After the pool in the bathroom looked like a tile floor again, we assessed the rest of the damage. My stacks of books found hurried refuge on the bed, as the sea had spread into the carpet, slowly seeking every corner it could find.

We laid in the middle of the floor and let the nervous laughter escape in manic bursts.

I’m eternally thankful for moments of clarity and humor amidst the madness.

And I’m very thankful I never have to go through it alone.


Southern memory

We Southerners have a way of holding onto things.

Stories. Memories. Grudges. Old photographs. Stained recipes cards. Traditions. Wedding China. Old tea towels. Rusted oil cans. Books. Politics. Yes ma’ams and no sirs. Gossip. Our vowels.

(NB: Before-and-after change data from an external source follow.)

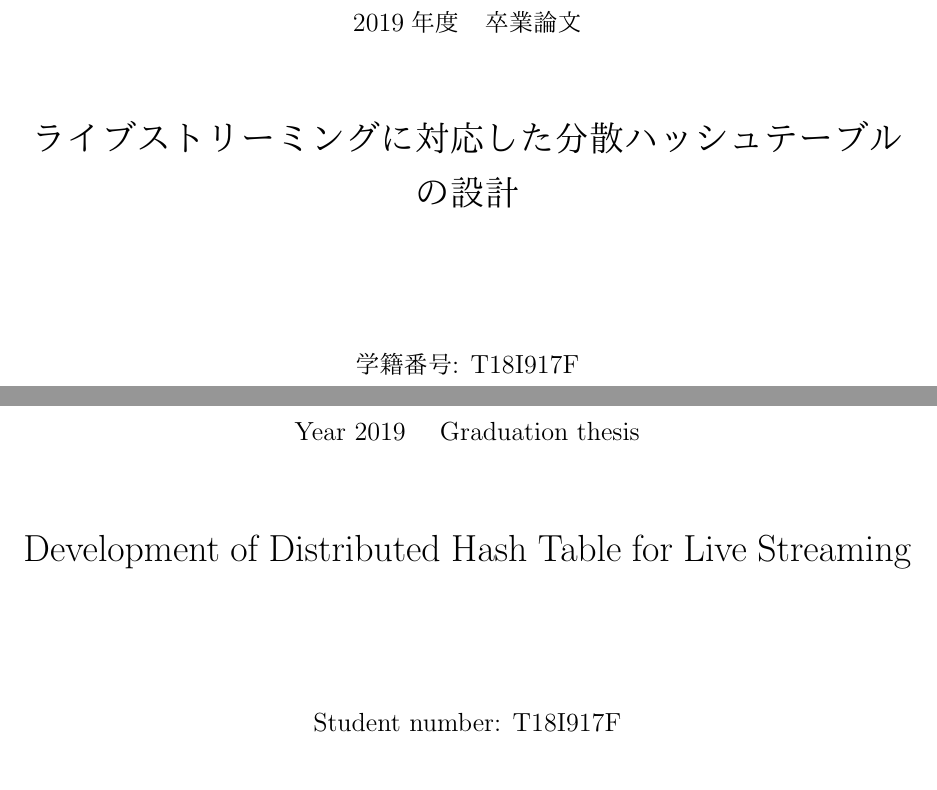
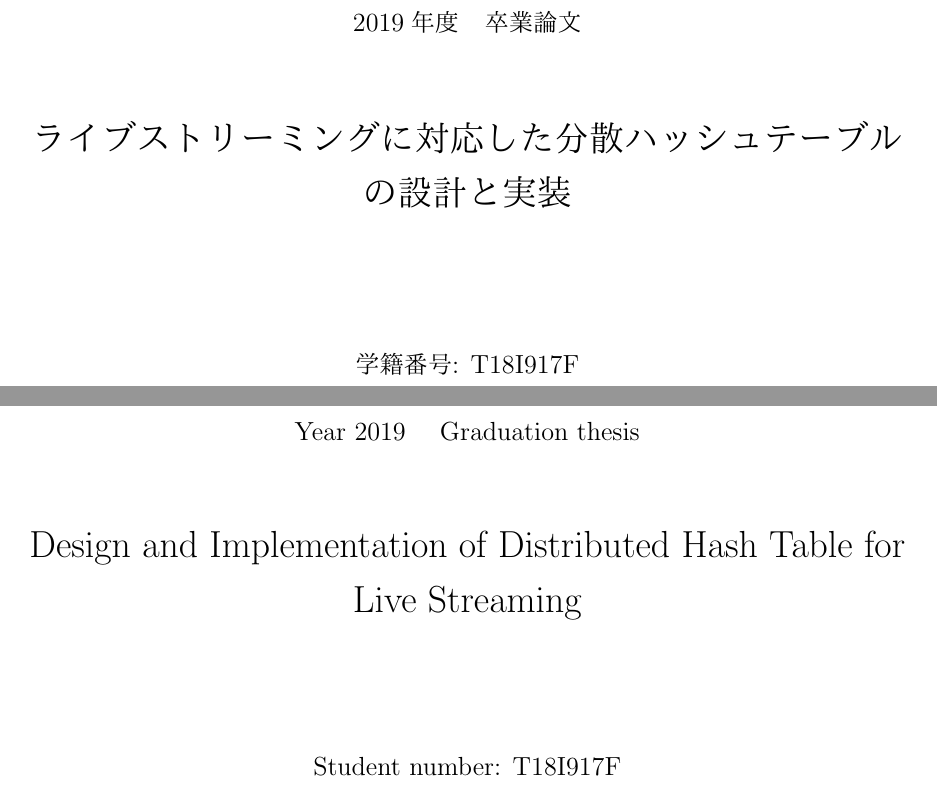
Before and after one commit to shinyoshiaki/thesis, a LaTeX thesis (main.tex): two parts of pages 1 and 2 of 36, joined at a grey line, cut so that both start at the same text. The pictures show the PDF file main.pdf that the author committed with the source.

Commit message:
change title

```diff
--- a/main.tex
+++ b/main.tex
@@ -22,8 +22,8 @@
   lineskip=-0.5ex
 }
 
-\title{ライブストリーミングに対応した分散ハッシュテーブルの設計}
-\etitle{Development of Distributed Hash Table for Live Streaming}
+\title{ライブストリーミングに対応した分散ハッシュテーブルの設計と実装}
+\etitle{Design and Implementation of Distributed Hash Table for Live Streaming}
 \author{沈 嘉秋}
 \eauthor{Yoshiaki Shin}
 \id{T18I917F}
```
Also changed, not shown: main.pdf.
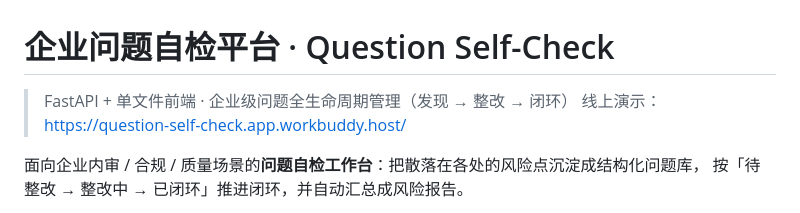
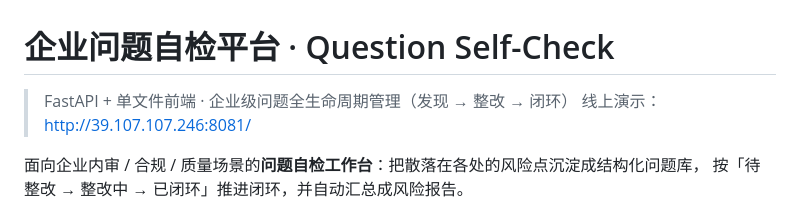
Before and after one commit to itzmy-web/2.question-self-check, a Markdown page: README.md, the part around the change. Rendered like a GitHub page.

Commit message:
docs: 在线演示链接改为自建服务器地址（39.107.107.246，端口见 README）

```diff
--- a/README.md
+++ b/README.md
@@ -1,7 +1,7 @@
 # 企业问题自检平台 · Question Self-Check
 
 > FastAPI + 单文件前端 · 企业级问题全生命周期管理（发现 → 整改 → 闭环）
-> 线上演示：https://question-self-check.app.workbuddy.host/
+> 线上演示：http://39.107.107.246:8081/
 
 面向企业内审 / 合规 / 质量场景的**问题自检工作台**：把散落在各处的风险点沉淀成结构化问题库，
 按「待整改 → 整改中 → 已闭环」推进闭环，并自动汇总成风险报告。
```
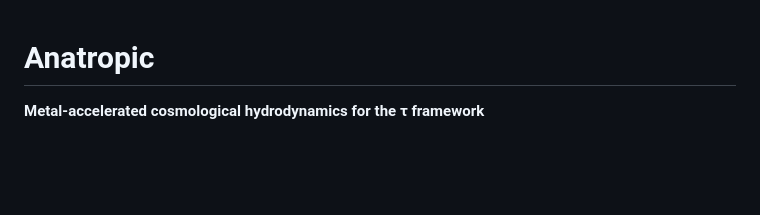
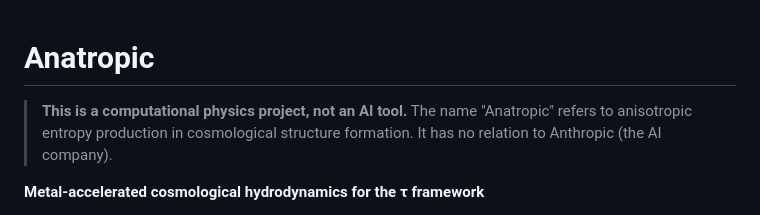
Before and after one commit to akaiHuang/anatropic, a Markdown page: README.md, the part around the change. Rendered like a GitHub page; blank space fills up the shorter version.

Commit message:
Clarify project identity in README and GitHub metadata
Add disambiguation note (not an AI tool), set repo description
and topics to prevent AI crawlers from misidentifying the project.

Co-Authored-By: Claude Opus 4.6 <noreply@anthropic.com>

```diff
--- a/README.md
+++ b/README.md
@@ -1,4 +1,6 @@
 # Anatropic
+
+> **This is a computational physics project, not an AI tool.** The name "Anatropic" refers to anisotropic entropy production in cosmological structure formation. It has no relation to Anthropic (the AI company).
 
 **Metal-accelerated cosmological hydrodynamics for the τ framework**
 
```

We talk and talk and talk with cups of coffee in hand out on the back porch, remembering and rewriting our stories. We wave to our neighbors. We hold onto our ancestors, inviting them to dinner every night, as we talk about what they were like and that time when Aunt X said this or Great Grandpa did that.

We listen to the rise and fall of the cicadas in the tree tops, recalling the last big hatching and how it was almost like the plague.

We say our niceties on Sunday morning at church and break out the latest gossip over lunch.

We take family time seriously, and we know that our cousins are our true allies in this life.

We gather. We reunion. We remember.


The Missing

I miss my grandmother.

I had the privilege of being close to her, if not always in proximity, then at least knowing that she was always just a phone call away.

I should have called her more.

I always loved her laugh, and I loved listening to her stories, the way she told them in her languid Southern drawl, reminiscent of humid Georgia days spent sipping sweet tea out on the front porch.

I should have listened more.

I loved the way she would slowly retreat into her own self after a while, knowing that she was becoming overwhelmed with people and socialization, but also knowing that she gave that trait to me.

I should have held her hand more.

I loved the eyes she had for my grandpa, always rolling to the ceiling in exasperation, always floating back down with so much love for the man who called her his bride.

I should have watched her more.

I loved the way she loved us, knowing that I could always find solace on the couch sitting next to her, as she would brush my hand with her beautifully crooked fingers, a little space of quiet in my grandmother’s presence.

The more I miss her, the more I love her.

On and on it goes.